Before the 2013 NFL season, Daryl Richardson was a popular sleeper pick among fantasy owners. Prior to this years’ draft and currently, Zac Stacy holds late first to high second round value in many fantasy leagues. While I completely believe that Stacy is capable of living up to those expectations, I feel that Mason can hold a ton of value as a complimentary RB, even taking snaps away from Stacy. Both of these SEC workhorses have a ton of mileage on their legs, but neither have shown signs of slowing down any time soon. With the aforementioned struggles of Sam Bradford and the Rams air game, each of these backs can see significant carries and create a dynamic aspect to a previously anemic offense. With the Rams looking to alleviate the pressure from their former top pick Bradford, a two RB set with Stacy and Mason could be both the quarterback’s and fantasy owners’ best friends. The Rams newly bolstered offensive line, featuring Mason’s collegiate teammate, Greg Robinson, is also one that can create nice holes for both of the backs to burst through.
For those of you in Dynasty leagues that own Zac Stacy (as I do), drafting Tre Mason (as I did) is an essential key to having a successful rookie draft. In redraft leagues, I see Stacy worthy of a ninth or tenth round handcuff pick with a ton of upside. Tre Mason’s current ADP is 11.09.
The Rams will be interesting to watch this season, with the added speed of Tre Mason and 2nd year Tavon Austin, fantasy owners may be caught off guard with the sudden boost in offensive firepower.
-Dear Zac Stacy owners,
While the NFL is an unpredictable league, the Rams are one of the more unpredictable teams, which we all found out with Zac Stacy’s emergence last season. While he is still developing certain parts of his game, Mason is a dynamic player, loaded with talent in both the running and passing games.

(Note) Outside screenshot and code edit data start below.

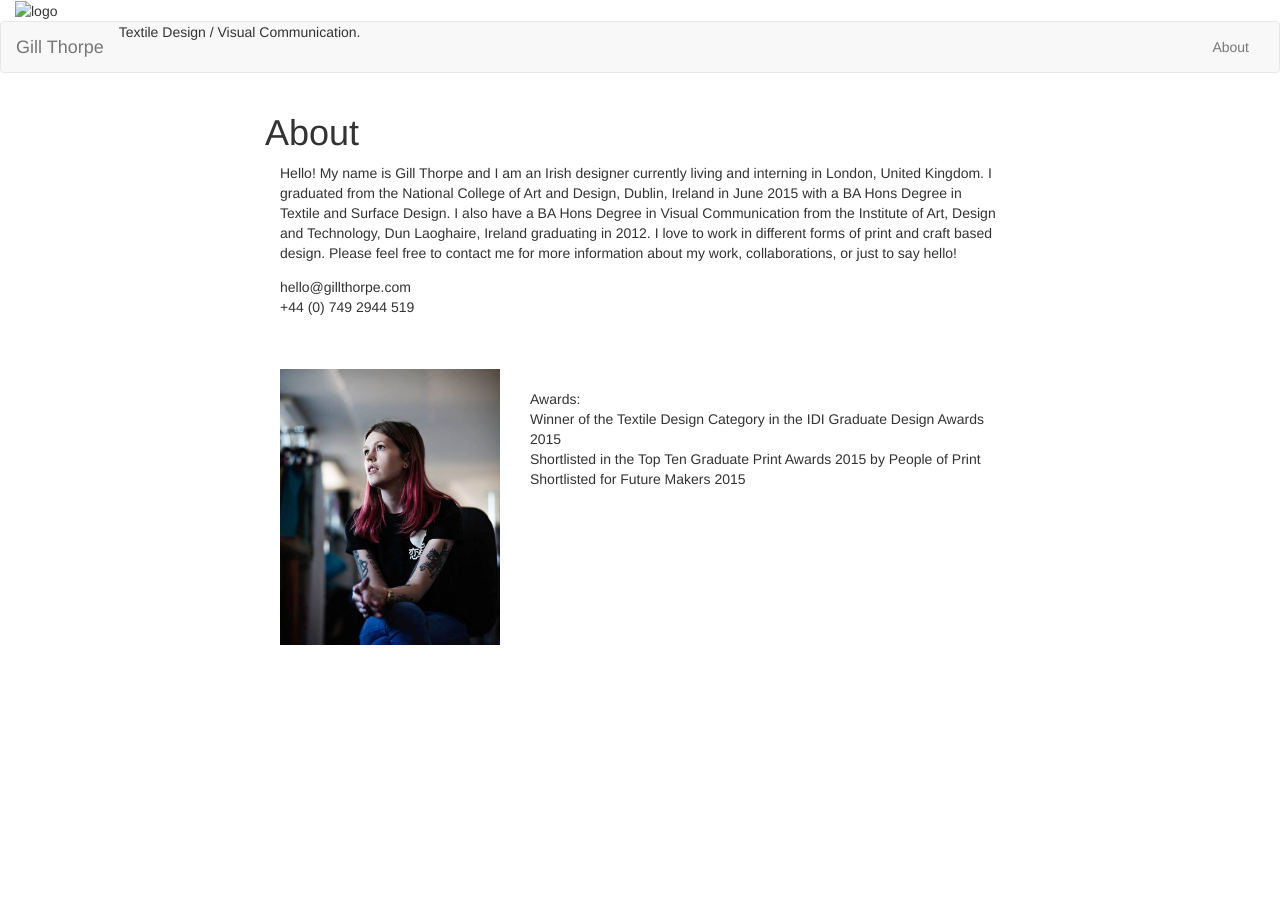
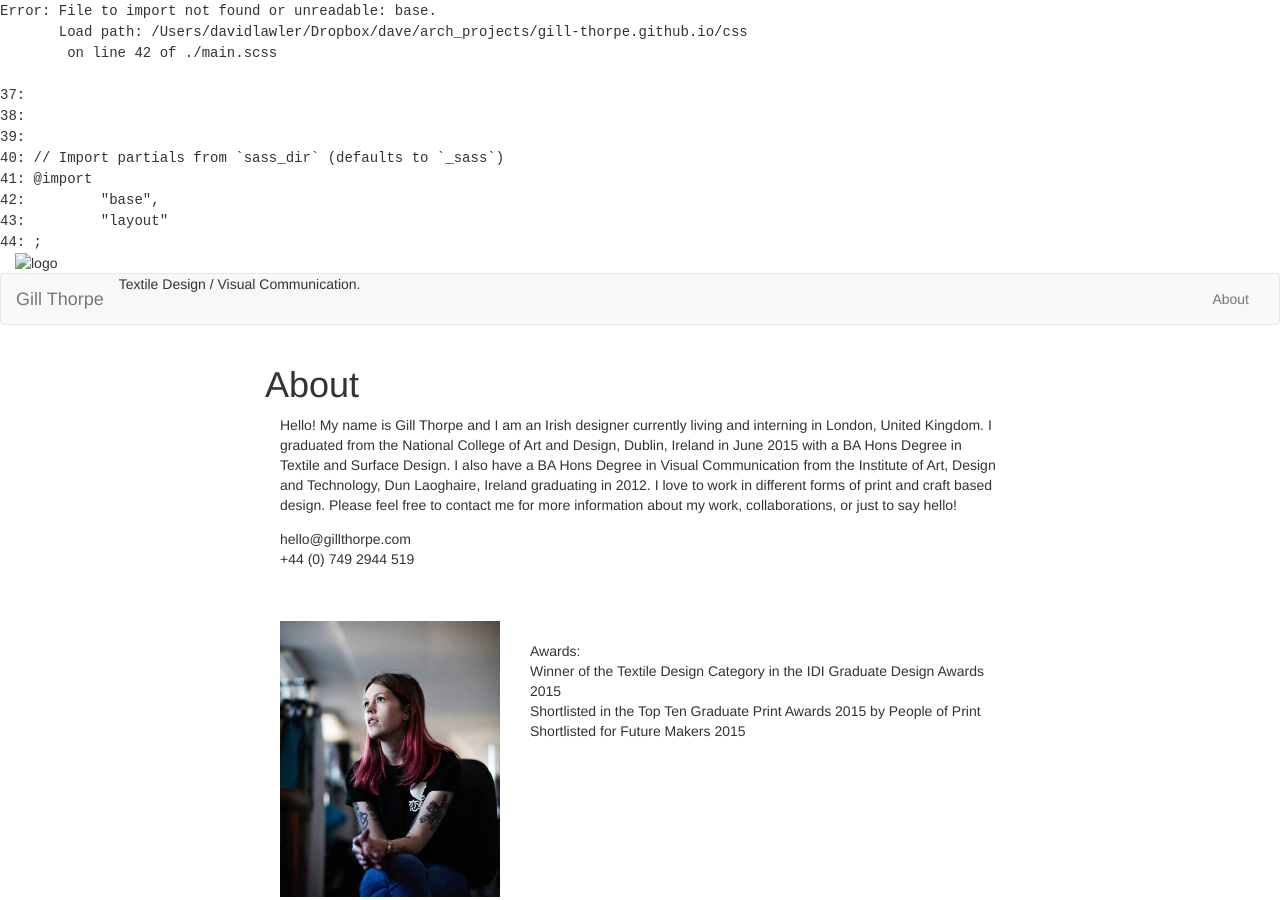
Before and after one commit to gill-thorpe/gill-thorpe.github.io, a Jekyll site: the page built from about.html, in a window 1280 px wide. Built offline with Jekyll 4.4.1, drawn with Linux system fonts in a browser that asks for light colours; nearby versions of some CDN libraries.

Commit message:
sass fix

```diff
--- /dev/null
+++ b/css/main.css
@@ -0,0 +1,60 @@
+/*
+Error: File to import not found or unreadable: base.
+       Load path: /Users/davidlawler/Dropbox/dave/arch_projects/gill-thorpe.github.io/css
+        on line 42 of ./main.scss
+
+37:
+38:
+39:
+40: // Import partials from `sass_dir` (defaults to `_sass`)
+41: @import
+42:         "base",
+43:         "layout"
+44: ;
+
+Backtrace:
+./main.scss:42
+/Library/Ruby/Gems/2.0.0/gems/sass-3.4.19/lib/sass/tree/import_node.rb:67:in `rescue in import'
+/Library/Ruby/Gems/2.0.0/gems/sass-3.4.19/lib/sass/tree/import_node.rb:45:in `import'
+/Library/Ruby/Gems/2.0.0/gems/sass-3.4.19/lib/sass/tree/import_node.rb:28:in `imported_file'
+/Library/Ruby/Gems/2.0.0/gems/sass-3.4.19/lib/sass/tree/import_node.rb:37:in `css_import?'
+/Library/Ruby/Gems/2.0.0/gems/sass-3.4.19/lib/sass/tree/visitors/perform.rb:311:in `visit_import'
+/Library/Ruby/Gems/2.0.0/gems/sass-3.4.19/lib/sass/tree/visitors/base.rb:36:in `visit'
+/Library/Ruby/Gems/2.0.0/gems/sass-3.4.19/lib/sass/tree/visitors/perform.rb:158:in `block in visit'
+/Library/Ruby/Gems/2.0.0/gems/sass-3.4.19/lib/sass/stack.rb:79:in `block in with_base'
+/Library/Ruby/Gems/2.0.0/gems/sass-3.4.19/lib/sass/stack.rb:115:in `with_frame'
+/Library/Ruby/Gems/2.0.0/gems/sass-3.4.19/lib/sass/stack.rb:79:in `with_base'
+/Library/Ruby/Gems/2.0.0/gems/sass-3.4.19/lib/sass/tree/visitors/perform.rb:158:in `visit'
+/Library/Ruby/Gems/2.0.0/gems/sass-3.4.19/lib/sass/tree/visitors/base.rb:52:in `block in visit_children'
+/Library/Ruby/Gems/2.0.0/gems/sass-3.4.19/lib/sass/tree/visitors/base.rb:52:in `map'
+/Library/Ruby/Gems/2.0.0/gems/sass-3.4.19/lib/sass/tree/visitors/base.rb:52:in `visit_children'
+/Library/Ruby/Gems/2.0.0/gems/sass-3.4.19/lib/sass/tree/visitors/perform.rb:167:in `block in visit_children'
+/Library/Ruby/Gems/2.0.0/gems/sass-3.4.19/lib/sass/tree/visitors/perform.rb:179:in `with_environment'
+/Library/Ruby/Gems/2.0.0/gems/sass-3.4.19/lib/sass/tree/visitors/perform.rb:166:in `visit_children'
+/Library/Ruby/Gems/2.0.0/gems/sass-3.4.19/lib/sass/tree/visitors/base.rb:36:in `block in visit'
+/Library/Ruby/Gems/2.0.0/gems/sass-3.4.19/lib/sass/tree/visitors/perform.rb:186:in `visit_root'
+/Library/Ruby/Gems/2.0.0/gems/sass-3.4.19/lib/sass/tree/visitors/base.rb:36:in `visit'
+/Library/Ruby/Gems/2.0.0/gems/sass-3.4.19/lib/sass/tree/visitors/perform.rb:157:in `visit'
+/Library/Ruby/Gems/2.0.0/gems/sass-3.4.19/lib/sass/tree/visitors/perform.rb:8:in `visit'
+/Library/Ruby/Gems/2.0.0/gems/sass-3.4.19/lib/sass/tree/root_node.rb:36:in `css_tree'
+/Library/Ruby/Gems/2.0.0/gems/sass-3.4.19/lib/sass/tree/root_node.rb:29:in `render_with_sourcemap'
+/Library/Ruby/Gems/2.0.0/gems/sass-3.4.19/lib/sass/engine.rb:378:in `_render_with_sourcemap'
+/Library/Ruby/Gems/2.0.0/gems/sass-3.4.19/lib/sass/engine.rb:295:in `render_with_sourcemap'
+/Library/Ruby/Gems/2.0.0/gems/sass-3.4.19/lib/sass/plugin/compiler.rb:490:in `update_stylesheet'
+/Library/Ruby/Gems/2.0.0/gems/sass-3.4.19/lib/sass/plugin/compiler.rb:215:in `block in update_stylesheets'
+/Library/Ruby/Gems/2.0.0/gems/sass-3.4.19/lib/sass/plugin/compiler.rb:209:in `each'
+/Library/Ruby/Gems/2.0.0/gems/sass-3.4.19/lib/sass/plugin/compiler.rb:209:in `update_stylesheets'
+/Library/Ruby/Gems/2.0.0/gems/sass-3.4.19/lib/sass/plugin/compiler.rb:470:in `on_file_changed'
+/Library/Ruby/Gems/2.0.0/gems/sass-3.4.19/lib/sass/plugin/compiler.rb:328:in `block in watch'
+/Library/Ruby/Gems/2.0.0/gems/sass-3.4.19/vendor/listen/lib/listen/listener.rb:252:in `call'
+/Library/Ruby/Gems/2.0.0/gems/sass-3.4.19/vendor/listen/lib/listen/listener.rb:252:in `on_change'
+/Library/Ruby/Gems/2.0.0/gems/sass-3.4.19/vendor/listen/lib/listen/listener.rb:290:in `block in initialize_adapter'
+/Library/Ruby/Gems/2.0.0/gems/sass-3.4.19/vendor/listen/lib/listen/adapter.rb:254:in `call'
+/Library/Ruby/Gems/2.0.0/gems/sass-3.4.19/vendor/listen/lib/listen/adapter.rb:254:in `report_changes'
+/Library/Ruby/Gems/2.0.0/gems/sass-3.4.19/vendor/listen/lib/listen/adapter.rb:323:in `poll_changed_directories'
+/Library/Ruby/Gems/2.0.0/gems/sass-3.4.19/vendor/listen/lib/listen/adapter.rb:299:in `block in start_poller'
+*/
+body:before {
+  white-space: pre;
+  font-family: monospace;
+  content: "Error: File to import not found or unreadable: base.\A        Load path: /Users/davidlawler/Dropbox/dave/arch_projects/gill-thorpe.github.io/css\A         on line 42 of ./main.scss\A \A 37: \A 38: \A 39: \A 40: // Import partials from `sass_dir` (defaults to `_sass`)\A 41: @import\A 42:         \"base\",\A 43:         \"layout\"\A 44: ;"; }
--- a/css/main.scss
+++ b/css/main.scss
@@ -1,5 +1,3 @@
-/* Main scss */
-
 // Our variables
 $base-font-family: Helvetica, Arial, sans-serif;
 $base-font-size:   16px;
```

Make sure to grab him before someone else walks away with your potential difference maker.
Trace Lanson, a native Floridian, is a Business Management major at Northwood University. He is currently a basketball player, learning from the hall of fame coach, Rollie Massimino. His earliest memories of fantasy sports bring him back to his Madden purchases as a youngster. Trace recalls fantasy drafting and simulating the seasons, rather than enjoying traditional gameplay.